The lone goal of the first period was scored by Montreal when Brent Sopel slipped one past Tim Thomas at the 8:13 mark. Boston responded with Michael Ryder’s first goal of the game at the 2:13 mark of the second period.
Montreal then scored two unanswered goals and took a two-goal lead after scores from Mike Cammalleri and Andrei Kostitsyn that were registered just 95 seconds park. Cammalleri’s goal was at the 6:52 mark and while Kostitsyn’s mark was at 7:47 of the second period. At that point in time, Boston stared its season – for all practical purposes – in the face, but the Bruins answered the call instead of shriveling in the cauldron of postseason pressure.
Boston’s Andrew Ference narrowed Montreal’s lead to 3-2 when he scored at the 9:59 mark and then decided to give the bird to the sellout crowd at Bell Centre. Then, Patrice Bergeron tied the game for the B’s with a goal at the 17:04 mark and the teams went into the locker room tied at 3 heading into the third period.
Montreal took an early third period lead when P.K. Subban scored on the man advantage at the 1:39 mark, but for the final and most decisive time, Boston answered with a third period goal of its own. Chris Kelly, doing gruntwork in front of the net, outfought a Montreal defenseman and hacked the puck past Price before the goalie could locate the small black object. Kelly stuffed the puck into the net and tied the score at 4 at the 13:42 mark. After playing from behind all night long, the Bruins had attained parity, and when they killed a penalty in the final two and a half minutes of regulation, they gained all the momentum heading into overtime.

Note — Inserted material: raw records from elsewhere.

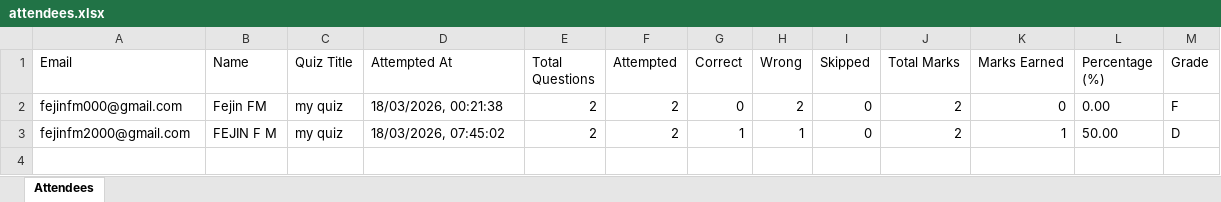
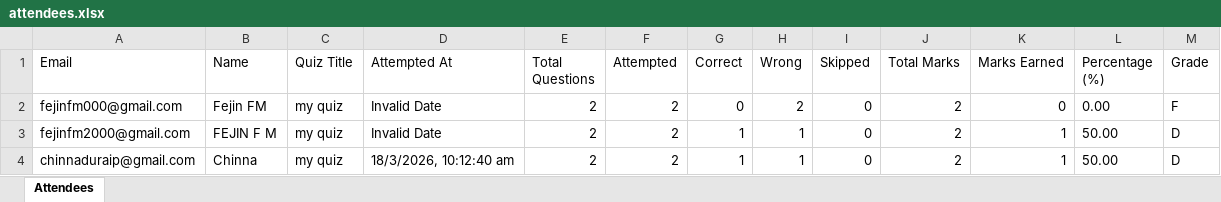
Before and after one commit to fejinfm2000/QuizForge, an Excel workbook: quizzes/my-quiz/attendees.xlsx, sheet Attendees, drawn as a sheet; values as stored, in another font and other column widths than the file's, no borders; the diff names each change by its address in the sheet, - before the commit and + after, or states it on an @@ line.

Commit message:
Update attendees for quiz: my-quiz — chinnaduraip@gmail.com

```diff
--- a/quizzes/my-quiz/attendees.xlsx (sheet Attendees)
+++ b/quizzes/my-quiz/attendees.xlsx (sheet Attendees)
-D2 (Attempted At): 18/03/2026, 00:21:38
+D2 (Attempted At): Invalid Date
-D3 (Attempted At): 18/03/2026, 07:45:02
+D3 (Attempted At): Invalid Date
+row 4: chinnaduraip@gmail.com | Chinna | my quiz | 18/3/2026, 10:12:40 am | 2 | 2 | 1 | 1 | 0 | 2 | 1 | 50.00 | D
```
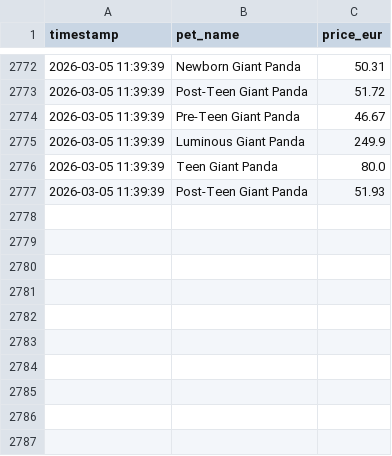
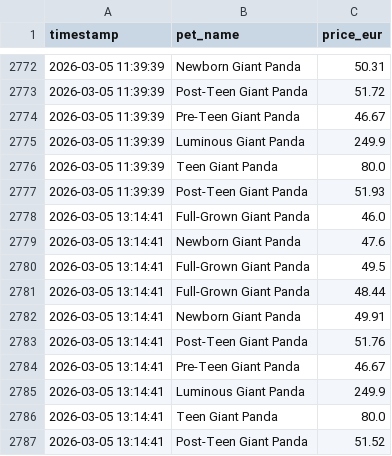
Before and after one commit to anmton/strapets-tracker, a CSV file: price_history.csv, drawn as a sheet; only a part is shown, gaps mark what is left out.

```diff
--- a/price_history.csv
+++ b/price_history.csv
@@ -2777 +2777,11 @@ timestamp,pet_name,price_eur
 2026-03-05 11:39:39,Post-Teen Giant Panda,51.93
+2026-03-05 13:14:41,Full-Grown Giant Panda,46.0
+2026-03-05 13:14:41,Newborn Giant Panda,47.6
+2026-03-05 13:14:41,Full-Grown Giant Panda,49.5
+2026-03-05 13:14:41,Full-Grown Giant Panda,48.44
+2026-03-05 13:14:41,Newborn Giant Panda,49.91
+2026-03-05 13:14:41,Post-Teen Giant Panda,51.76
+2026-03-05 13:14:41,Pre-Teen Giant Panda,46.67
+2026-03-05 13:14:41,Luminous Giant Panda,249.9
+2026-03-05 13:14:41,Teen Giant Panda,80.0
+2026-03-05 13:14:41,Post-Teen Giant Panda,51.52
```
Also changed, not shown: 1 other file.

It was entirely unsurprising that just a few minutes into OT, Boston got the jump on the Habs, as Ryder scored his second goal of the game and gave Beantowners hope that this year just might be the year.
The next few days will tell the tale.
By: Matt Zemek
ProHockey-fans.com Staff Writer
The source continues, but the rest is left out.